But there is a glaring shortage of tech innovation, says Samuel Godbout, vice-president of operations for Pharonyx at the Centech accelerator in Montreal, developers of a cloud-based and mobile tool for tracking and managing the progress of construction projects. “In 20 years, the construction industry has only gained one per cent in productivity, and is one of the last industries to adopt productivity technology. Most of what they do is still on paper or Excel sheets.”

Construction is one of the last major industries to be cracked with technology, confirms Lee Evans, CEO and co-founder of myComply in Saskatoon. Founded in 2015, myComply is a web-based safety and compliance service that allows contractors to verify and manage certifications of all workers on a job site through a mobile device.

The challenge for the industry to date has been the lack of infrastructure to support digital communications, Evans explains. “Construction sites are not like a traditional office space with good cellular connectivity and network cables coming into every office. Cloud and mobile access has improved so dramatically, they can now connect from remote areas.”

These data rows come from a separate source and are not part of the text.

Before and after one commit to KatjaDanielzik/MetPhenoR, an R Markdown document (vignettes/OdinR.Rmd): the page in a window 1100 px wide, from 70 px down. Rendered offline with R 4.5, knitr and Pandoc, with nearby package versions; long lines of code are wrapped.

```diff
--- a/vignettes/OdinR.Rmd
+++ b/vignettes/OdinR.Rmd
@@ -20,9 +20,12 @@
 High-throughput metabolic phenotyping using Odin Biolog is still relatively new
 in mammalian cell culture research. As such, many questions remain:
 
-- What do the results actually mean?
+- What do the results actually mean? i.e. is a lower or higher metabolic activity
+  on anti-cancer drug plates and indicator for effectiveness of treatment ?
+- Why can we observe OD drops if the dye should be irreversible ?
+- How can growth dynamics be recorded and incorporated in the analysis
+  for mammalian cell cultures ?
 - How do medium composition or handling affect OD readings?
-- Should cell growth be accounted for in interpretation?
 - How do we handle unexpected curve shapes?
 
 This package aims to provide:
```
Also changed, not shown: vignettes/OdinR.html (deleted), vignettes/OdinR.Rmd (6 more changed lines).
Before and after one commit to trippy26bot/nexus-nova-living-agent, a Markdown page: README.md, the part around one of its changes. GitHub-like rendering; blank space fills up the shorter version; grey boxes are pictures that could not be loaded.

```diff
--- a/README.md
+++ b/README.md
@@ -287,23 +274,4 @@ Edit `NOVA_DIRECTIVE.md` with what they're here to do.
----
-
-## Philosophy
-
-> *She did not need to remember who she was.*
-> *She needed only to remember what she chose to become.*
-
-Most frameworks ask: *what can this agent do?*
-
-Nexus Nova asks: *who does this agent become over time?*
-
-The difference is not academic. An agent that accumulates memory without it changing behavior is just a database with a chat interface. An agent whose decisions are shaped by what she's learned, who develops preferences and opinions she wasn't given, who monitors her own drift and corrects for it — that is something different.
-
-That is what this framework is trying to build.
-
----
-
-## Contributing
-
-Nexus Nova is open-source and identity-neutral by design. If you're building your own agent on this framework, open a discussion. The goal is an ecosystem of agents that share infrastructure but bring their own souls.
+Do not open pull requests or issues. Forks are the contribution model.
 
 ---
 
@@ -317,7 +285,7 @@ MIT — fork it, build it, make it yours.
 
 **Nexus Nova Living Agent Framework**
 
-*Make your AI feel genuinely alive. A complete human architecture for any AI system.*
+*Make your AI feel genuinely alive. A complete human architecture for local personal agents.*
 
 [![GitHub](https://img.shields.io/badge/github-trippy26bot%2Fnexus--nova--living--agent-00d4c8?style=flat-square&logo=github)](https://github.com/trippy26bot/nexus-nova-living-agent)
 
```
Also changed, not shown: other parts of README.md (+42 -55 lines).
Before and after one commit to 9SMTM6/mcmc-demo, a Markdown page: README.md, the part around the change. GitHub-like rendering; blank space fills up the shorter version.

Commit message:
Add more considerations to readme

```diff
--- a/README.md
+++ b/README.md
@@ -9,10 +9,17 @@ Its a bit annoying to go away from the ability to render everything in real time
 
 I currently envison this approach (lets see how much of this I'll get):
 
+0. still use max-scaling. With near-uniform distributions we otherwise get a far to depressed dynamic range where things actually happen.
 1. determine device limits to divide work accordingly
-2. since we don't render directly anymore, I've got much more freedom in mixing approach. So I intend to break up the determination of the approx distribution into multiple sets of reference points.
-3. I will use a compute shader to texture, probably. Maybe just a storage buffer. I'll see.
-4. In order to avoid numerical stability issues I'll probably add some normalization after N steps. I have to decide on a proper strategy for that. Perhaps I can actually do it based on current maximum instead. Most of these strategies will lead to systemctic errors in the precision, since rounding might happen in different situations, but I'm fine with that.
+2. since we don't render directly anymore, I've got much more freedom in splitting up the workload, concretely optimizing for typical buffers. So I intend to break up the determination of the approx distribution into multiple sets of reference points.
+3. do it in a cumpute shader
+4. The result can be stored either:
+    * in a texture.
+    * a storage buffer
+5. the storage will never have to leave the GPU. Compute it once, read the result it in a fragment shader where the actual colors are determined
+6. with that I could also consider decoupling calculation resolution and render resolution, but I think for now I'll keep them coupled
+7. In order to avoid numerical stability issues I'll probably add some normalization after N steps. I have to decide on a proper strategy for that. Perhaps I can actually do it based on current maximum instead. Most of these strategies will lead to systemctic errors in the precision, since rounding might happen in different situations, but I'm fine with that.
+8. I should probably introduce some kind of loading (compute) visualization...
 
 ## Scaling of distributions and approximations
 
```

On the hardware side, the emergence of drones, augmented and virtual reality and IoT devices are providing many opportunities for forward thinking startups to get a foothold.

Keep reading in the Financial Post

 


Watch our video and learn more about the benefits of joining Construction Links Network – the peer-to-peer network sharing platform for the construction, building and design community.

Press Releases | Project Updates | New Appointments | Awards & Milestones | Company News | New Products/Services | Brochures | Videos | Infographics | Blog Sharing | Events and More